According to some sources, a million people swelled historic downtown Rome, Italy, calling for the end to the war and taking the 2,600 Italian troops out of Iraq. Most of the other capitals in Europe saw large demonstrations. Germans protested in 45 cities, with several thousand in Berlin and a few thousand marchers targeting Ramstein air base, a U.S. military installation used for the war.

Several hundreds protested in South Africa, Sudan, and Senegal. In downtown Cairo the stakes were high. Hundreds of demonstrators burning copies of the U.S. flag braved the overwhelming numbers of anti- riot police with full knowledge that many of their sisters and brothers who demonstrated against the war a year ago are still in Egypt's prisons. Some have been tortured and others are still missing, according to Human Rights Watch. A successful play called Messing with the Mind , condemning the occupation of Iraq and U.S. hegemony in the Middle East, performs to a packed audience every night in Cairo. After Israel, Egypt is the U.S.'s second most important ally in the region. Recently, Israel proposed that Egypt take responsibility for squashing the Palestinian struggle in neighboring Gaza. Also amid tight police security, thousands of people marched in five cities in Turkey. In Baghdad, Sunni and Shia Moslems held a joint demonstration after Friday prayers calling for unity against the occupiers.

Smaller rallies were held in Algeria, Bahrain, Jordan, Syria, and Yemen, despite a ban by the Yemeni government.
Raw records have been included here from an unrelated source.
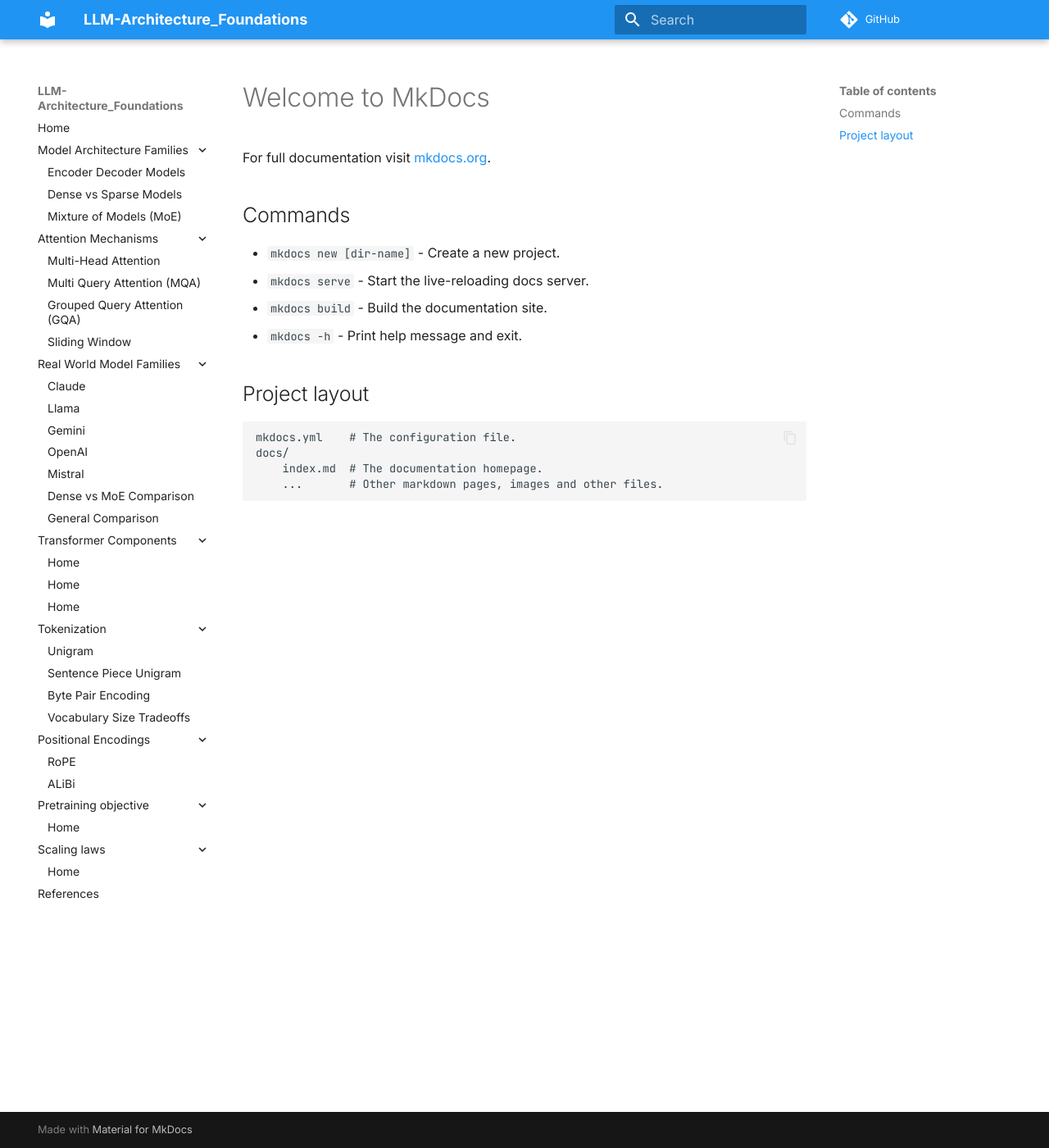
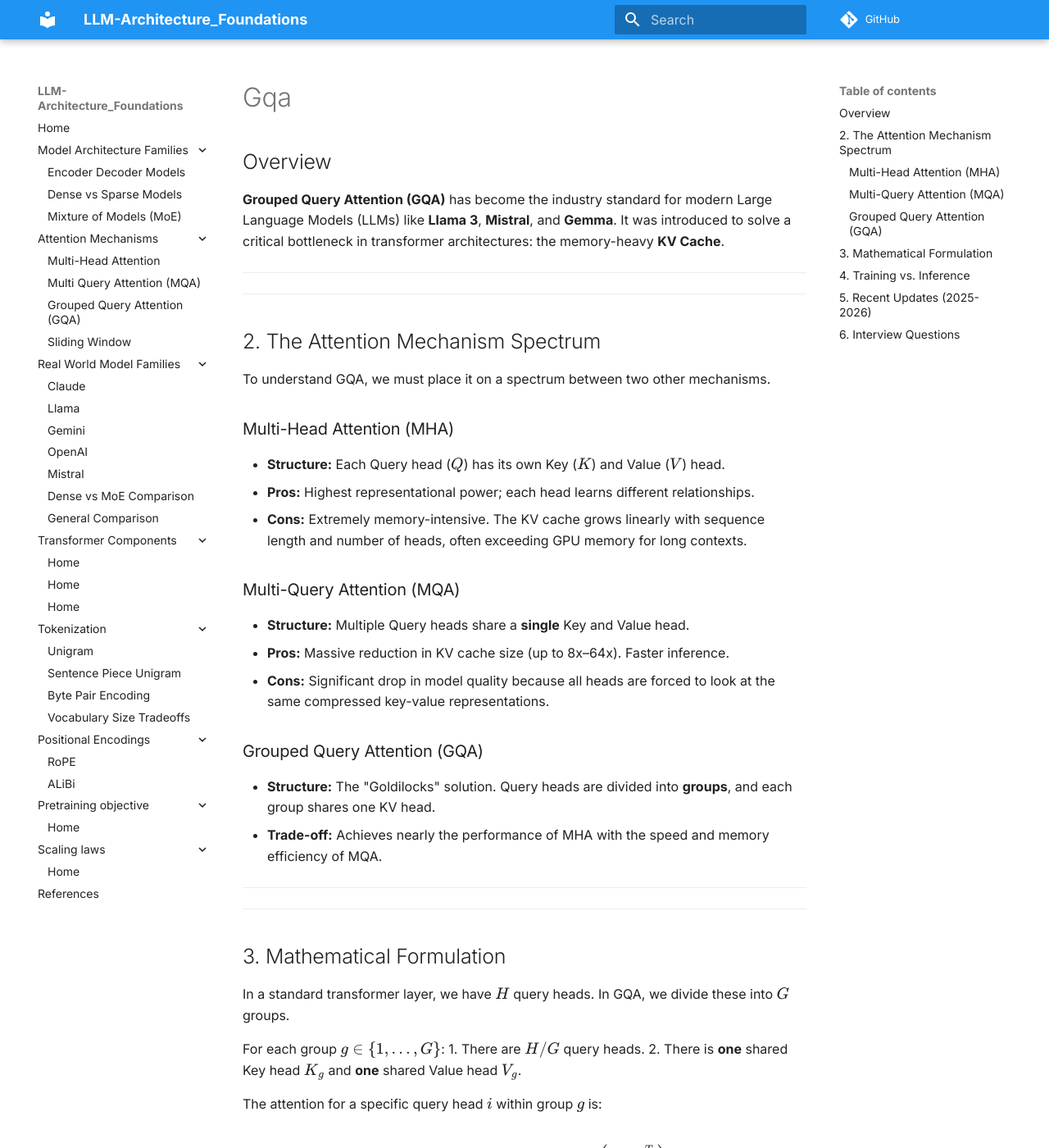
Before and after one commit to saurabhiit2007/LLM-Architecture-Foundations, an MkDocs documentation site: the page built from docs/attention_mechanisms/gqa.md, in a window 1280 px wide and 1400 px high. Shown: the whole window at 82% size. Built offline with MkDocs 1.6.1 and Material for MkDocs 9.7.7, drawn with Linux system fonts in a browser that asks for light colours; comment, search, counter and statistics services are not loaded; some of the changed text lies outside the part shown.

Commit message:
added GQA

```diff
--- a/docs/attention_mechanisms/gqa.md
+++ b/docs/attention_mechanisms/gqa.md
@@ -1,17 +1,93 @@
-# Welcome to MkDocs
+## Overview
 
-For full documentation visit [mkdocs.org](https://www.mkdocs.org).
+**Grouped Query Attention (GQA)** has become the industry standard for modern Large Language Models (LLMs) like **Llama 3**, **Mistral**, and **Gemma**. It was introduced to solve a critical bottleneck in transformer architectures: the memory-heavy **KV Cache**.
 
-## Commands
+---
 
-* `mkdocs new [dir-name]` - Create a new project.
-* `mkdocs serve` - Start the live-reloading docs server.
-* `mkdocs build` - Build the documentation site.
-* `mkdocs -h` - Print help message and exit.
+---
 
-## Project layout
+## 2. The Attention Mechanism Spectrum
 
-    mkdocs.yml    # The configuration file.
-    docs/
-        index.md  # The documentation homepage.
-        ...       # Other markdown pages, images and other files.
+To understand GQA, we must place it on a spectrum between two other mechanisms.
+
+### Multi-Head Attention (MHA)
+
+* **Structure:** Each Query head ($Q$) has its own Key ($K$) and Value ($V$) head.
+* **Pros:** Highest representational power; each head learns different relationships.
+* **Cons:** Extremely memory-intensive. The KV cache grows linearly with sequence length and number of heads, often exceeding GPU memory for long contexts.
+
+### Multi-Query Attention (MQA)
+
+* **Structure:** Multiple Query heads share a **single** Key and Value head.
+* **Pros:** Massive reduction in KV cache size (up to 8x–64x). Faster inference.
+* **Cons:** Significant drop in model quality because all heads are forced to look at the same compressed key-value representations.
+
+### Grouped Query Attention (GQA)
+
+* **Structure:** The "Goldilocks" solution. Query heads are divided into **groups**, and each group shares one KV head.
+* **Trade-off:** Achieves nearly the performance of MHA with the speed and memory efficiency of MQA.
+
+---
+
+---
+
+## 3. Mathematical Formulation
+
+In a standard transformer layer, we have $H$ query heads. In GQA, we divide these into $G$ groups.
+
+For each group $g \in \{1, \dots, G\}$:
+1.  There are $H/G$ query heads.
+2.  There is **one** shared Key head $K_g$ and **one** shared Value head $V_g$.
+
+The attention for a specific query head $i$ within group $g$ is:
+
+$$\text{Attention}(Q_i, K_g, V_g) = \text{softmax}\left(\frac{Q_i K_g^T}{\sqrt{d_k}}\right) V_g$$
+
+* If $G = 1$, it is **MQA**.
+* If $G = H$, it is **MHA**.
+
+---
+
+---
+
+## 4. Training vs. Inference
+
+| Feature | Training Phase | Inference Phase (Generation) |
+| :--- | :--- | :--- |
+| **Bottleneck** | **Compute-Bound:** Training is limited by how many FLOPs the GPU can perform. | **Memory-Bound:** Inference is limited by how fast we can load the KV cache from HBM (High Bandwidth Memory). |
+| **Benefit** | Slight reduction in parameters, but the primary goal is setting up the structure for inference. | **Primary Benefit:** Significant reduction in memory bandwidth requirements. |
+| **KV Cache** | Not typically used (parallel processing of the whole sequence). | **Critical:** GQA reduces the KV cache size by a factor of $H/G$. |
+| **Uptraining** | Models can be "uptrained" from MHA checkpoints by mean-pooling KV heads. | Allows for much larger **Batch Sizes** and longer **Context Windows**. |
+
+> **Interview Tip:** If asked why GQA is faster, mention **Arithmetic Intensity**. By sharing KV heads, we load less data from memory for the same amount of computation, making the model more efficient on modern hardware like A100/H100s.
+
+---
+
+---
+
+## 5. Recent Updates (2025-2026)
+
+* **Asymmetric/Activation-Informed GQA:** Instead of grouping neighboring heads, researchers now use "activation-informed" grouping. They group heads that show similar attention patterns, leading to 7-10% better accuracy on benchmarks like MMLU.
+
+
+* **Context-Dependent Scaling:** Newer models dynamically adjust the number of groups $G$ based on the input sequence length to optimize for latency.
+
+
+* **MLA (Multi-head Latent Attention):** Popularized by **DeepSeek-V3**, this is seen as an evolution of GQA. It uses low-rank compression to further reduce the KV cache beyond what simple grouping can achieve.
+
+---
+
+---
+
+## 6. Interview Questions
+
+* **Q: Why does GQA allow for larger batch sizes?**
+    * *A: Because the KV cache for each sequence is smaller. More sequences can fit into the GPU's VRAM simultaneously.*
+
+* **Q: How do you convert an MHA model to GQA?**
+    * *A: You take the $H$ original KV heads and "mean-pool" them into $G$ heads. Then, you perform a small amount of "uptraining" to let the model adapt.*
+
+* **Q: Is GQA used in the Encoder or Decoder?**
+    * *A: It is most valuable in the **Decoder** during autoregressive generation, as that is where the KV cache bottleneck exists.*
+
+---
```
Three cities in Palestine saw demonstrations.

In many cities across India (including Bangalore), anti-war activists, revolutionaries, and ordinary people joined ranks to demand the withdrawal of troops from Iraq. In Manila, Philippines, in one of several demonstrations, hundreds of people fought with police in their effort to reach the U.S. embassy. While 12 cities in Japan held marches, Tokyo's attendance was around 30,000 despite pouring rain. Marchers called for the end of U.S. occupation as well as the return of Japanese from Iraq. Most major cities in Australia saw protests. In Sydney, marchers carried a huge cage with an effigy of Prime Minister Howard, symbolizing Australian prisoners held in Guantánamo.

From Mexico to Chile and Argentina, Latin Americans also took a stand against the war. People from nine different cities in Mexico marched. In Quito, Ecuador, human rights and anti-globalization activists targeted the U.S. embassy. In Managua, Nicaragua, marchers gave a hero's support to U.S. Army staff sergeant Camilo Mejia (an American of Nicaraguan origin). Mejia is among an estimated 600 people in the U.S. military who have refused to report for duty in Iraq.